For a paper published in the Journal of Asthma and Allergy, Dr. Sandelowsky and colleagues analyzed EHR data for adult patients (N=51,349) with incident asthma with at least one ICS collection (index date) between 2006 and 2017. The researchers defined asthma exacerbations as ED visits, hospitalizations, or collection of oral corticosteroids (OCS). They used a cumulative incidence function, incident rate ratio, and time-to-event analysis to estimate probability of an asthma-related regular follow-up visit and probability of a follow-up visit after an exacerbation, both within 15 months.

Poor Quality of Maintenance Asthma Treatment & Control

Within this follow-up period, 17,573 patients (mild-moderate, 33.9%; severe, 40.4%) had a regular asthma visit in primary or secondary care. The researchers noted that patients who attended follow-up visits had higher ICS collection and lower OCS collection than patients without regular visits.

“We also observed only one of three patients with an acute asthma exacerbation had a follow-up visit with a [healthcare] provider and only two out of five patients with severe exacerbations had a follow-up visit,” the study authors wrote. “This indicates a poor quality of maintenance asthma treatment and poor asthma control in patients without asthma reviews.”

The study team observed that the probability of a visit within 15 months after an exacerbation was 31.0% among 22,097 patients with acute exacerbations, adding that during the study period, the odds of having a visit increased.

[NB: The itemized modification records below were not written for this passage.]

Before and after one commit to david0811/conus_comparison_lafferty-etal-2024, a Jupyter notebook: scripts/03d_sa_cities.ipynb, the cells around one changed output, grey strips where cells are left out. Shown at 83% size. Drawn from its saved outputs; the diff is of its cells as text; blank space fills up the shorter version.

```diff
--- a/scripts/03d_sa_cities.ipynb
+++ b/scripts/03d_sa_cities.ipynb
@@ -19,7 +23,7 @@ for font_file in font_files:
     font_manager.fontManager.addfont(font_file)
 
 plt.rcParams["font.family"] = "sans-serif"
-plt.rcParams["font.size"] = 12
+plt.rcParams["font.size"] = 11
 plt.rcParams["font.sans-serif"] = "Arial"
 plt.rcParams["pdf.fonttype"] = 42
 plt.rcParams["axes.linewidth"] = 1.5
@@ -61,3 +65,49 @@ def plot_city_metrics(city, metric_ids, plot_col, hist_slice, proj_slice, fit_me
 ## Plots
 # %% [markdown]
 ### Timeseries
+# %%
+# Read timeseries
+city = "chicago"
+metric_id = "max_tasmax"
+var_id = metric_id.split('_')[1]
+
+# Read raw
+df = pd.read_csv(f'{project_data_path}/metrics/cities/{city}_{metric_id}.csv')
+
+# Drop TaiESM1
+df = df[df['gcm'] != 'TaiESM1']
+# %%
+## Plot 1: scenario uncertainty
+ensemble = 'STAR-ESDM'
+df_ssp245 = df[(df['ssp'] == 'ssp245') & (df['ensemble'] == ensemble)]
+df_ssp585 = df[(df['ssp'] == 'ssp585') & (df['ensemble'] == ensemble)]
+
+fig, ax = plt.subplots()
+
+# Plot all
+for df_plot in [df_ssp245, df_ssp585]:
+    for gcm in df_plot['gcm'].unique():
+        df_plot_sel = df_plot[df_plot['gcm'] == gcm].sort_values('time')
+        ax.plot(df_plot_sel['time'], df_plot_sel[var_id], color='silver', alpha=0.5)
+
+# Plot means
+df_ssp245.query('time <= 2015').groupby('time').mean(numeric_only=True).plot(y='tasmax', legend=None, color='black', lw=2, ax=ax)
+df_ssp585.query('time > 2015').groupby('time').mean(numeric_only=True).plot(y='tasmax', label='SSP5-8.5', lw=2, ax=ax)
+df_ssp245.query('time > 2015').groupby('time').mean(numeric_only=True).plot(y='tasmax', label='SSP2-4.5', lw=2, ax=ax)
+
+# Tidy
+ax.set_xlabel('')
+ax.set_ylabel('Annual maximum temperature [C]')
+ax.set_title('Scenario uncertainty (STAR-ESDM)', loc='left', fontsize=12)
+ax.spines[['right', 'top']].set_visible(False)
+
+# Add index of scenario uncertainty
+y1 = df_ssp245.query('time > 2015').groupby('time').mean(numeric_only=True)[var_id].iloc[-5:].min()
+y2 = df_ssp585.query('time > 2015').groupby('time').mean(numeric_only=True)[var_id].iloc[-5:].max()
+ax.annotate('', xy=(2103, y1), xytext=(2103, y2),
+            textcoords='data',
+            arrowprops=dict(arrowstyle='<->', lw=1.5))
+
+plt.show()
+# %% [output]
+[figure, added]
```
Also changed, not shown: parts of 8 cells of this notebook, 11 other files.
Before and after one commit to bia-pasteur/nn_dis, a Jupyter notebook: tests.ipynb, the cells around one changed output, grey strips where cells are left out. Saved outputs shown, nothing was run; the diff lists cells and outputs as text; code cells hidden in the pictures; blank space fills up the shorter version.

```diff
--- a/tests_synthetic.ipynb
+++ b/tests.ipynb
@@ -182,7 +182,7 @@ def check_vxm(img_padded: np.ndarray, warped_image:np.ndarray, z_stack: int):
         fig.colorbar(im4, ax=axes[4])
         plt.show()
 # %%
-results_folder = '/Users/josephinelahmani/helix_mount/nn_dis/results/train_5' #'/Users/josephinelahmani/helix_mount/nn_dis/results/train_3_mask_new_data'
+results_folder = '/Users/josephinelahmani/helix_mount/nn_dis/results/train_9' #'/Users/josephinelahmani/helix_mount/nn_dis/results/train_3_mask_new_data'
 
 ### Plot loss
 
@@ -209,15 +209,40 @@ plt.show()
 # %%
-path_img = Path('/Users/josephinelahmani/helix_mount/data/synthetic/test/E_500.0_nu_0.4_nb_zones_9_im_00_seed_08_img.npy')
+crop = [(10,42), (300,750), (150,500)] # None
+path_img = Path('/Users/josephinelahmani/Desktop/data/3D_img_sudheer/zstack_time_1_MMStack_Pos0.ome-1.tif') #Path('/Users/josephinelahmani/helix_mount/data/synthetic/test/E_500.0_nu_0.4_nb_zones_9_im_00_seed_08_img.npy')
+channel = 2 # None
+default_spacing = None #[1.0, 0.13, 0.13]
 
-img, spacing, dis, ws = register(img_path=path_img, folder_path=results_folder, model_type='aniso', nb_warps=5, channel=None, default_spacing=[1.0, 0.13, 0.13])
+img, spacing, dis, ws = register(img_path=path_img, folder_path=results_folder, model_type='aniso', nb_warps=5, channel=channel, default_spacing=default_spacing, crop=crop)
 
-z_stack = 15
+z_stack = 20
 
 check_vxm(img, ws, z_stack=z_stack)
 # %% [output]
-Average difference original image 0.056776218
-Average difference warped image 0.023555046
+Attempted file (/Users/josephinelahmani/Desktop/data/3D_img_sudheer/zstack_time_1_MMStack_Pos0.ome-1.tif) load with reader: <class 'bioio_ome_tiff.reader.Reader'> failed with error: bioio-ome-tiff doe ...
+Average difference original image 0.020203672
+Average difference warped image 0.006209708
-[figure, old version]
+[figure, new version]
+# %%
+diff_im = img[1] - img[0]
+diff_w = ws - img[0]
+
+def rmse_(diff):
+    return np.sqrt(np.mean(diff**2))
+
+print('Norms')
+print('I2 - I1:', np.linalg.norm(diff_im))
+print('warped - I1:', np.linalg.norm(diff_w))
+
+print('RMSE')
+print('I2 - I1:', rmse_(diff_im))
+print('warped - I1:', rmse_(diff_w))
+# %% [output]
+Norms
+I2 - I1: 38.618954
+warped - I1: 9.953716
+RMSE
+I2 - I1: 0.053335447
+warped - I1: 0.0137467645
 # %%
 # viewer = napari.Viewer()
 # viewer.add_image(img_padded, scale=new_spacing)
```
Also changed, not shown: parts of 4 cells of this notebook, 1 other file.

“The consequences of this lack of adherence to guidelines need further evaluation to secure optimal asthma management,” the authors concluded.